**What is required:**
In the material below, which lines hold the word "even"? Pick each one out.

= = = = =

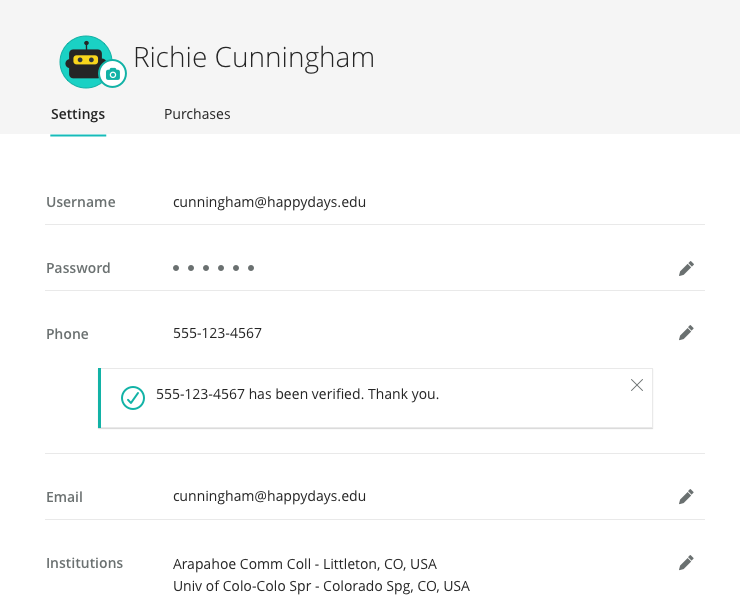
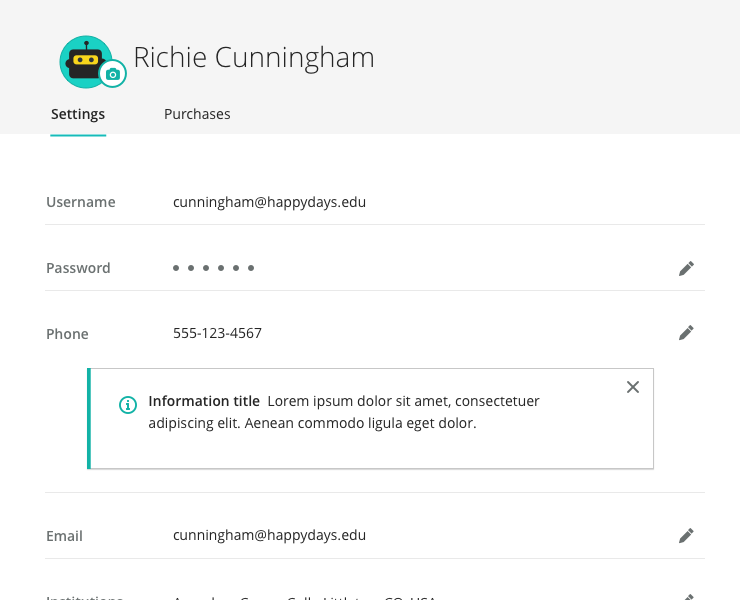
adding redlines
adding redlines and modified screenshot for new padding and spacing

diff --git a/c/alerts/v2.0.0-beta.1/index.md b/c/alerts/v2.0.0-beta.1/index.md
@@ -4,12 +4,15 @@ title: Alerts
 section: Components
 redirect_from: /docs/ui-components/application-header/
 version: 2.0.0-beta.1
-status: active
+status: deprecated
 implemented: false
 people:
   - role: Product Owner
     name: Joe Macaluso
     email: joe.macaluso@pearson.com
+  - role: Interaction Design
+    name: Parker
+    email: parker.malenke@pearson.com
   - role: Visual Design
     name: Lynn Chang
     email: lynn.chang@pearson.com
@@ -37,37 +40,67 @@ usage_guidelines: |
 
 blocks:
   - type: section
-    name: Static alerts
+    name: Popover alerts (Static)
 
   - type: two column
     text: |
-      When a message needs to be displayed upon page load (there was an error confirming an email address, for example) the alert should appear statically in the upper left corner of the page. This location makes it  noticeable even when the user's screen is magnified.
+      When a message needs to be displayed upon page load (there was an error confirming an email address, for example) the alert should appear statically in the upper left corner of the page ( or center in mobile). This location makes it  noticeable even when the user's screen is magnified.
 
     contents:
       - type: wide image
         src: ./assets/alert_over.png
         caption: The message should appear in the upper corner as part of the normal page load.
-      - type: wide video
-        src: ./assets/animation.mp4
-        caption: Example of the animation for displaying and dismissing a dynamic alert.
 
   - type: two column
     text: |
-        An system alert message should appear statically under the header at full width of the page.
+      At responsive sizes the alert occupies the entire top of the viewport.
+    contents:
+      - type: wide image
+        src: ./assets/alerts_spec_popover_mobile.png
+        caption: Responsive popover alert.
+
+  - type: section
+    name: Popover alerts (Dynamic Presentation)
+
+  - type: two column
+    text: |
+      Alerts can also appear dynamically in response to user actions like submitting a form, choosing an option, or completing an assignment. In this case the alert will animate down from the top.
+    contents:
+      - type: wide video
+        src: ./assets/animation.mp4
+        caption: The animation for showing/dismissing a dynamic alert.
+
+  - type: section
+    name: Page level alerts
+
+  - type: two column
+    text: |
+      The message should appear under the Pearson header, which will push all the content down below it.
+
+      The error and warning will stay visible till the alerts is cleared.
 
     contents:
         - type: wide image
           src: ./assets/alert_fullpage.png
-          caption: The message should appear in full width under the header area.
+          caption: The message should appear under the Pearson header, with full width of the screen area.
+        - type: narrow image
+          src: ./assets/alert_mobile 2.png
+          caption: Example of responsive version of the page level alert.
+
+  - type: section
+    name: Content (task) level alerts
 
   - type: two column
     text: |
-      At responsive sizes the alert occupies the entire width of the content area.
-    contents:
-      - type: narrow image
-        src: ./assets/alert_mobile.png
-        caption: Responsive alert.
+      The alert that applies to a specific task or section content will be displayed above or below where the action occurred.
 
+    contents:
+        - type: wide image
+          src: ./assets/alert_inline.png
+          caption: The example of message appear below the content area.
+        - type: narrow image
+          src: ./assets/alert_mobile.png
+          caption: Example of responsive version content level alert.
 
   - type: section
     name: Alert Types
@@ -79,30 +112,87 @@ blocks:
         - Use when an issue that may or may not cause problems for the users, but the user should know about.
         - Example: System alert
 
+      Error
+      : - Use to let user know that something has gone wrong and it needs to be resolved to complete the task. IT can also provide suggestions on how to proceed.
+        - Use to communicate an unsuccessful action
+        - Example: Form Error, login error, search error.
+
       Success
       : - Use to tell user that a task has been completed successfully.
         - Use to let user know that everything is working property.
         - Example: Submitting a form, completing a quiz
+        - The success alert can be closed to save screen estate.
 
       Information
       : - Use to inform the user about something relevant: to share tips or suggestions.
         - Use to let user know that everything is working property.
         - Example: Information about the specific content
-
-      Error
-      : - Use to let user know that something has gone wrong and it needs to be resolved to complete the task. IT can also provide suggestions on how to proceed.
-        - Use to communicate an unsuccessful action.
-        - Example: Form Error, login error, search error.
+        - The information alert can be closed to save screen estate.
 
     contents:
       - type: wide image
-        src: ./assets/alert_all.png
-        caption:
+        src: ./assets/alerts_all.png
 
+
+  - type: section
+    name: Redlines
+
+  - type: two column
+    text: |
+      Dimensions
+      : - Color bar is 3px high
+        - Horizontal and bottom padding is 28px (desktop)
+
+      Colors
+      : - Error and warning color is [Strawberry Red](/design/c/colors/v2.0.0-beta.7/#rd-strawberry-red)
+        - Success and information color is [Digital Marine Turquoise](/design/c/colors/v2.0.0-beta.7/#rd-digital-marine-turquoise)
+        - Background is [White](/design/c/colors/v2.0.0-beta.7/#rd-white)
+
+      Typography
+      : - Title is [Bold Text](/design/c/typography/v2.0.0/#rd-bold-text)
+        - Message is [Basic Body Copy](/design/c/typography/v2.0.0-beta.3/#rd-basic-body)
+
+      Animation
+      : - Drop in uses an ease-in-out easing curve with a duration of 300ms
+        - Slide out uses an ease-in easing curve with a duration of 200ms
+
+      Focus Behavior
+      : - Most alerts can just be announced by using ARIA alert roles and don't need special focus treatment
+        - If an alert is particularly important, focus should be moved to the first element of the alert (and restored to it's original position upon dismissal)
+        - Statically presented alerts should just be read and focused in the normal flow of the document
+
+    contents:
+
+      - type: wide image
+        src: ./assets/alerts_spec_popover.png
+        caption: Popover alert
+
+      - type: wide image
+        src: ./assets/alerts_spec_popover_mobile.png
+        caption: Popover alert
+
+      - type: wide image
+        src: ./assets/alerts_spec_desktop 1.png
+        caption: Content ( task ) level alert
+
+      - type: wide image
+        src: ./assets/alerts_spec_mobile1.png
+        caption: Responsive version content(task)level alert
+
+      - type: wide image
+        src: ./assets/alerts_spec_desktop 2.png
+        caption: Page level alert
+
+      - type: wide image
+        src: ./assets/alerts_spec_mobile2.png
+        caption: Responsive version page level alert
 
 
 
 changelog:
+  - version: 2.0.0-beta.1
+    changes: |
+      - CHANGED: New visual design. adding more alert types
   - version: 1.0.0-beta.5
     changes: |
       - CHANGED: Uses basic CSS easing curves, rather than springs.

= = = = =

**Result for this task:**
-      When a message needs to be displayed upon page load (there was an error confirming an email address, for example) the alert should appear statically in the upper left corner of the page. This location makes it  noticeable even when the user's screen is magnified.
+      When a message needs to be displayed upon page load (there was an error confirming an email address, for example) the alert should appear statically in the upper left corner of the page ( or center in mobile). This location makes it  noticeable even when the user's screen is magnified.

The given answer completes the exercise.